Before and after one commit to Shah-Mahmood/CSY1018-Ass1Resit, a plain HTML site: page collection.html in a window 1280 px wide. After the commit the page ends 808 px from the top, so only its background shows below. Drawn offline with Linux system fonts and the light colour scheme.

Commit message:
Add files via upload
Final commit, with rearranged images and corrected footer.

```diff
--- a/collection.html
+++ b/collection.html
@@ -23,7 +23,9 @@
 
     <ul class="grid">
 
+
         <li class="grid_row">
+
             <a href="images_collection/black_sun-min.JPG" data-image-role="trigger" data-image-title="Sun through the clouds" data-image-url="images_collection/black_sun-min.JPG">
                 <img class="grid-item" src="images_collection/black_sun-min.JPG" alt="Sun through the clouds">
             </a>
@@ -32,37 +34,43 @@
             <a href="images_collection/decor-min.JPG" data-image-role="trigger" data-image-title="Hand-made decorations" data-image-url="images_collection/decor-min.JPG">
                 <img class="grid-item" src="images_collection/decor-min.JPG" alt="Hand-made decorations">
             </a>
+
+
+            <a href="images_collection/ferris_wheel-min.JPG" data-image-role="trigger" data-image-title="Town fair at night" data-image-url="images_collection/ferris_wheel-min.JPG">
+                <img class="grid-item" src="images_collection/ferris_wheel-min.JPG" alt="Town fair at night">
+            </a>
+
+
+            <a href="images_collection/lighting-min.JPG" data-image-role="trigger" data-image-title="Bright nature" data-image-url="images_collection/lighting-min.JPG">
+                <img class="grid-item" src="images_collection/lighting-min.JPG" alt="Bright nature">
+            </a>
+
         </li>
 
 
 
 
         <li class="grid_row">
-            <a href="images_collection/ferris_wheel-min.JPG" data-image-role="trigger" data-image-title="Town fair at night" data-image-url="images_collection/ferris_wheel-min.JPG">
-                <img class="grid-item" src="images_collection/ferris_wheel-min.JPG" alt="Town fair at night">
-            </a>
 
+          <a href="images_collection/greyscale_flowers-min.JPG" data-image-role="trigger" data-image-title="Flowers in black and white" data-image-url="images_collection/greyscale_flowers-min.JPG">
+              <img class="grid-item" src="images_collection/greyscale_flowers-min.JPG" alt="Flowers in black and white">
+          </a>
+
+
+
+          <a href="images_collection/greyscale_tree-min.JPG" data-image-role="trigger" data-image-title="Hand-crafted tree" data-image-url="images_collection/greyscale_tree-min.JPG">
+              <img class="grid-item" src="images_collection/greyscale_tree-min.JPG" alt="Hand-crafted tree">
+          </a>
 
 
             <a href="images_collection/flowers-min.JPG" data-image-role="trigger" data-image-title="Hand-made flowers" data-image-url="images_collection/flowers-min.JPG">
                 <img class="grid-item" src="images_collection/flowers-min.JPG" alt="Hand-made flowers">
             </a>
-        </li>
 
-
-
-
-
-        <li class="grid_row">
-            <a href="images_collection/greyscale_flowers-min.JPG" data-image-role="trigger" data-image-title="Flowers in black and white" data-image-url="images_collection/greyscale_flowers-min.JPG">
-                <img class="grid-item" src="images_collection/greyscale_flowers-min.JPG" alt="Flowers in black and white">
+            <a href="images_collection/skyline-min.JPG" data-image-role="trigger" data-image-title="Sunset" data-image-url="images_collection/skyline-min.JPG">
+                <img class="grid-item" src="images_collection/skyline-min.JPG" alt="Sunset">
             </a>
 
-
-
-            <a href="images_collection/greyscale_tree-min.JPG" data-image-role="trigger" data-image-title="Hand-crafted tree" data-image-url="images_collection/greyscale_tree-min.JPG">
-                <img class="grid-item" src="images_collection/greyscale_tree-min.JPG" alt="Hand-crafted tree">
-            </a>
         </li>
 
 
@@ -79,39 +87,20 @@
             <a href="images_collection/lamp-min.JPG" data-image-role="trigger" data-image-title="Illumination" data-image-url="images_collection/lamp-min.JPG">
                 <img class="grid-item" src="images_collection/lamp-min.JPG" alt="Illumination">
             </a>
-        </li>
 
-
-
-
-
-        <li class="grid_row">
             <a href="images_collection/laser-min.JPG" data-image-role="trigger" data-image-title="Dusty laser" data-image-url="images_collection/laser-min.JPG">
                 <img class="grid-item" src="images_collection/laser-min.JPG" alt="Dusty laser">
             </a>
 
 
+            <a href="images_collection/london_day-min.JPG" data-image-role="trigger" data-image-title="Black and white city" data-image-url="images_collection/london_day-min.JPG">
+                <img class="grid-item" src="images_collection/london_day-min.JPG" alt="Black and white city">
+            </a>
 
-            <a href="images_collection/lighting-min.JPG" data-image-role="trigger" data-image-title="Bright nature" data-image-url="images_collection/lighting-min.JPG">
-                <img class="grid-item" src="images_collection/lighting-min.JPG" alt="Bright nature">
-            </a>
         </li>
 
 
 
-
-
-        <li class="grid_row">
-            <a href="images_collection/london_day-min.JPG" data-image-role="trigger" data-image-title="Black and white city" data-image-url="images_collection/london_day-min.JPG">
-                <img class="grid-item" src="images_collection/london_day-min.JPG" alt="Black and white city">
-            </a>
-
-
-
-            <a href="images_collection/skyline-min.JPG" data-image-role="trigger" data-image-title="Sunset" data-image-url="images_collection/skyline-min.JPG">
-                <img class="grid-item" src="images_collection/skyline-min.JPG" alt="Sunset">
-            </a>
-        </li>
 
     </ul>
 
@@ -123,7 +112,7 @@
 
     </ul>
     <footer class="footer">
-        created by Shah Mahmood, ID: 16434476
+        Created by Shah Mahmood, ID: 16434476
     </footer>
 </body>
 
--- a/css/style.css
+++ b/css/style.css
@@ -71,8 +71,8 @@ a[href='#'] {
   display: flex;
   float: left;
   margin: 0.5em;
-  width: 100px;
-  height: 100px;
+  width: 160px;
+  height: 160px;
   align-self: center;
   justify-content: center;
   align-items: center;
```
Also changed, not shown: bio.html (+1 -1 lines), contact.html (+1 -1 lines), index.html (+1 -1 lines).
========================
Within the records, tally every line that contains the word "Hand". Only the resulting number should be given.

» **Result of the task**
8